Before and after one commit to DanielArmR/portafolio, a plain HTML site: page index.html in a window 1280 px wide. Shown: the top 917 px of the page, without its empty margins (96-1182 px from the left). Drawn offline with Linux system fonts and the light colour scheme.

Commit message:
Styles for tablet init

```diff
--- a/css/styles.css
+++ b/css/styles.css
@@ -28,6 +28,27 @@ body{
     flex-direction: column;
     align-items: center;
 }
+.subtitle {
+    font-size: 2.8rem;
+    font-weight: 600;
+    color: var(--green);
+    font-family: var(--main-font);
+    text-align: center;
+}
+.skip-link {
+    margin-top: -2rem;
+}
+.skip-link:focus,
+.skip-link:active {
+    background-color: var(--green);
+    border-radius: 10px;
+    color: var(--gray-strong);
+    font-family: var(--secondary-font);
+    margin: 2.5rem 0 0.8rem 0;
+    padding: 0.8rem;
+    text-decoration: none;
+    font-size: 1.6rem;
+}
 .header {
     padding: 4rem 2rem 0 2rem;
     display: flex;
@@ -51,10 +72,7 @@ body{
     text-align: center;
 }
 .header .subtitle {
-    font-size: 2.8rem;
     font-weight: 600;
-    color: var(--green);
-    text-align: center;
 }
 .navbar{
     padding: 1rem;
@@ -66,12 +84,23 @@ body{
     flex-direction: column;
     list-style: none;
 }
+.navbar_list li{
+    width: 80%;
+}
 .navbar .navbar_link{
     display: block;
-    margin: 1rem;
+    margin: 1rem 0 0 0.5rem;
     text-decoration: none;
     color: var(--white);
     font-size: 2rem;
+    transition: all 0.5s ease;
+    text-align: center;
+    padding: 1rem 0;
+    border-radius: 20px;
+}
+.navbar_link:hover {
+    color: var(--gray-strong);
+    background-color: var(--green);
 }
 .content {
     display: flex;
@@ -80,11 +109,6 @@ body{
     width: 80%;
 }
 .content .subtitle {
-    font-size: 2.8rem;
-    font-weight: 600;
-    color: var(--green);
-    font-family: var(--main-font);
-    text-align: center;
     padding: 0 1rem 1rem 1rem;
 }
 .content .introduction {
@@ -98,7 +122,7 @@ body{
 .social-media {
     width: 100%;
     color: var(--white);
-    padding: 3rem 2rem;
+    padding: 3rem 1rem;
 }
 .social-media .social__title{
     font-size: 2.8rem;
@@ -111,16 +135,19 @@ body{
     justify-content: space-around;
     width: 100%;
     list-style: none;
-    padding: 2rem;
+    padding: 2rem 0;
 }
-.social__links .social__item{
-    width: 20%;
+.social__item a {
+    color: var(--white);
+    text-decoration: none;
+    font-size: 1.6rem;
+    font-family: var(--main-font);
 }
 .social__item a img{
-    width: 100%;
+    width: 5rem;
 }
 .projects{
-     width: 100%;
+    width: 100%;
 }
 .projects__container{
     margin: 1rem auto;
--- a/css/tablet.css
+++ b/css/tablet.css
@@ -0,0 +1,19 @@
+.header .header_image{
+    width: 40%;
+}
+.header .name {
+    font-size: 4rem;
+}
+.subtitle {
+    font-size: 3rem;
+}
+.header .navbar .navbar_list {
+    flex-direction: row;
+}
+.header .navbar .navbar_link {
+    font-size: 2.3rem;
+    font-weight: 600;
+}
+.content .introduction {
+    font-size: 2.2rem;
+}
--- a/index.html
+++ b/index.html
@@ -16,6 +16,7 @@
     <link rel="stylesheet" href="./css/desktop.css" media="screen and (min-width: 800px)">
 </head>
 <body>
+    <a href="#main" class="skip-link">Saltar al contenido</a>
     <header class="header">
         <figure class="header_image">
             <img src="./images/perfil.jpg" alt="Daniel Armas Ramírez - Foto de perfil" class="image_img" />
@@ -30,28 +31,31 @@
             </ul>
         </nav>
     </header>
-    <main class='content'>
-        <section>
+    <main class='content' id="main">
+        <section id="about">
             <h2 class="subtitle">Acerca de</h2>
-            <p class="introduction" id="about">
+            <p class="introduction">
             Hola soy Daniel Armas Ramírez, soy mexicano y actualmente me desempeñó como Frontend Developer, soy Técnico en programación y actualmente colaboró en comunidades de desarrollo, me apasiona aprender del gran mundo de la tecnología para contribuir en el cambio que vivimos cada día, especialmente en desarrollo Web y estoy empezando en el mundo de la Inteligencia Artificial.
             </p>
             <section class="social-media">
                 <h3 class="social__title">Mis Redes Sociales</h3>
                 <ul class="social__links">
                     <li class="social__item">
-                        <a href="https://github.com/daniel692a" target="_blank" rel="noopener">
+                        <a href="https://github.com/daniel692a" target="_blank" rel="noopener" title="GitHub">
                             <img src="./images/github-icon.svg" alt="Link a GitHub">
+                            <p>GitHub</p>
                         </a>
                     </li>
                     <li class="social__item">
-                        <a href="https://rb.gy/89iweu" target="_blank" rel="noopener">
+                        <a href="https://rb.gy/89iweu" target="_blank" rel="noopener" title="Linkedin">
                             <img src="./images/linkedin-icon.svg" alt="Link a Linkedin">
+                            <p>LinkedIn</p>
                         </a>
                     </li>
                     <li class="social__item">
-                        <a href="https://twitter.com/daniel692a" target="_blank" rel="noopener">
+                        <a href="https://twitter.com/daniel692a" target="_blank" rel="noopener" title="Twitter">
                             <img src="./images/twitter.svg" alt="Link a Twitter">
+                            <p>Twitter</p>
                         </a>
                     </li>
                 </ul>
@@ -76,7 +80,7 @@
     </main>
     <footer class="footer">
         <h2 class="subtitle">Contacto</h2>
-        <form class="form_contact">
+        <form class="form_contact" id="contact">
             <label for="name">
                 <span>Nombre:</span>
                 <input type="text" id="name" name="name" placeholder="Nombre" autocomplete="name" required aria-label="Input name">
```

- - - - -

# TASK REQUIREMENTS
Exactly as given, restate all the lines above.

# ANSWER BOX
Before and after one commit to DanielArmR/portafolio, a plain HTML site: page index.html in a window 1280 px wide. Shown: the top 917 px of the page, without its empty margins (96-1182 px from the left). Drawn offline with Linux system fonts and the light colour scheme.

Commit message:
Styles for tablet init

```diff
--- a/css/styles.css
+++ b/css/styles.css
@@ -28,6 +28,27 @@ body{
     flex-direction: column;
     align-items: center;
 }
+.subtitle {
+    font-size: 2.8rem;
+    font-weight: 600;
+    color: var(--green);
+    font-family: var(--main-font);
+    text-align: center;
+}
+.skip-link {
+    margin-top: -2rem;
+}
+.skip-link:focus,
+.skip-link:active {
+    background-color: var(--green);
+    border-radius: 10px;
+    color: var(--gray-strong);
+    font-family: var(--secondary-font);
+    margin: 2.5rem 0 0.8rem 0;
+    padding: 0.8rem;
+    text-decoration: none;
+    font-size: 1.6rem;
+}
 .header {
     padding: 4rem 2rem 0 2rem;
     display: flex;
@@ -51,10 +72,7 @@ body{
     text-align: center;
 }
 .header .subtitle {
-    font-size: 2.8rem;
     font-weight: 600;
-    color: var(--green);
-    text-align: center;
 }
 .navbar{
     padding: 1rem;
@@ -66,12 +84,23 @@ body{
     flex-direction: column;
     list-style: none;
 }
+.navbar_list li{
+    width: 80%;
+}
 .navbar .navbar_link{
     display: block;
-    margin: 1rem;
+    margin: 1rem 0 0 0.5rem;
     text-decoration: none;
     color: var(--white);
     font-size: 2rem;
+    transition: all 0.5s ease;
+    text-align: center;
+    padding: 1rem 0;
+    border-radius: 20px;
+}
+.navbar_link:hover {
+    color: var(--gray-strong);
+    background-color: var(--green);
 }
 .content {
     display: flex;
@@ -80,11 +109,6 @@ body{
     width: 80%;
 }
 .content .subtitle {
-    font-size: 2.8rem;
-    font-weight: 600;
-    color: var(--green);
-    font-family: var(--main-font);
-    text-align: center;
     padding: 0 1rem 1rem 1rem;
 }
 .content .introduction {
@@ -98,7 +122,7 @@ body{
 .social-media {
     width: 100%;
     color: var(--white);
-    padding: 3rem 2rem;
+    padding: 3rem 1rem;
 }
 .social-media .social__title{
     font-size: 2.8rem;
@@ -111,16 +135,19 @@ body{
     justify-content: space-around;
     width: 100%;
     list-style: none;
-    padding: 2rem;
+    padding: 2rem 0;
 }
-.social__links .social__item{
-    width: 20%;
+.social__item a {
+    color: var(--white);
+    text-decoration: none;
+    font-size: 1.6rem;
+    font-family: var(--main-font);
 }
 .social__item a img{
-    width: 100%;
+    width: 5rem;
 }
 .projects{
-     width: 100%;
+    width: 100%;
 }
 .projects__container{
     margin: 1rem auto;
--- a/css/tablet.css
+++ b/css/tablet.css
@@ -0,0 +1,19 @@
+.header .header_image{
+    width: 40%;
+}
+.header .name {
+    font-size: 4rem;
+}
+.subtitle {
+    font-size: 3rem;
+}
+.header .navbar .navbar_list {
+    flex-direction: row;
+}
+.header .navbar .navbar_link {
+    font-size: 2.3rem;
+    font-weight: 600;
+}
+.content .introduction {
+    font-size: 2.2rem;
+}
--- a/index.html
+++ b/index.html
@@ -16,6 +16,7 @@
     <link rel="stylesheet" href="./css/desktop.css" media="screen and (min-width: 800px)">
 </head>
 <body>
+    <a href="#main" class="skip-link">Saltar al contenido</a>
     <header class="header">
         <figure class="header_image">
             <img src="./images/perfil.jpg" alt="Daniel Armas Ramírez - Foto de perfil" class="image_img" />
@@ -30,28 +31,31 @@
             </ul>
         </nav>
     </header>
-    <main class='content'>
-        <section>
+    <main class='content' id="main">
+        <section id="about">
             <h2 class="subtitle">Acerca de</h2>
-            <p class="introduction" id="about">
+            <p class="introduction">
             Hola soy Daniel Armas Ramírez, soy mexicano y actualmente me desempeñó como Frontend Developer, soy Técnico en programación y actualmente colaboró en comunidades de desarrollo, me apasiona aprender del gran mundo de la tecnología para contribuir en el cambio que vivimos cada día, especialmente en desarrollo Web y estoy empezando en el mundo de la Inteligencia Artificial.
             </p>
             <section class="social-media">
                 <h3 class="social__title">Mis Redes Sociales</h3>
                 <ul class="social__links">
                     <li class="social__item">
-                        <a href="https://github.com/daniel692a" target="_blank" rel="noopener">
+                        <a href="https://github.com/daniel692a" target="_blank" rel="noopener" title="GitHub">
                             <img src="./images/github-icon.svg" alt="Link a GitHub">
+                            <p>GitHub</p>
                         </a>
                     </li>
                     <li class="social__item">
-                        <a href="https://rb.gy/89iweu" target="_blank" rel="noopener">
+                        <a href="https://rb.gy/89iweu" target="_blank" rel="noopener" title="Linkedin">
                             <img src="./images/linkedin-icon.svg" alt="Link a Linkedin">
+                            <p>LinkedIn</p>
                         </a>
                     </li>
                     <li class="social__item">
-                        <a href="https://twitter.com/daniel692a" target="_blank" rel="noopener">
+                        <a href="https://twitter.com/daniel692a" target="_blank" rel="noopener" title="Twitter">
                             <img src="./images/twitter.svg" alt="Link a Twitter">
+                            <p>Twitter</p>
                         </a>
                     </li>
                 </ul>
@@ -76,7 +80,7 @@
     </main>
     <footer class="footer">
         <h2 class="subtitle">Contacto</h2>
-        <form class="form_contact">
+        <form class="form_contact" id="contact">
             <label for="name">
                 <span>Nombre:</span>
                 <input type="text" id="name" name="name" placeholder="Nombre" autocomplete="name" required aria-label="Input name">
```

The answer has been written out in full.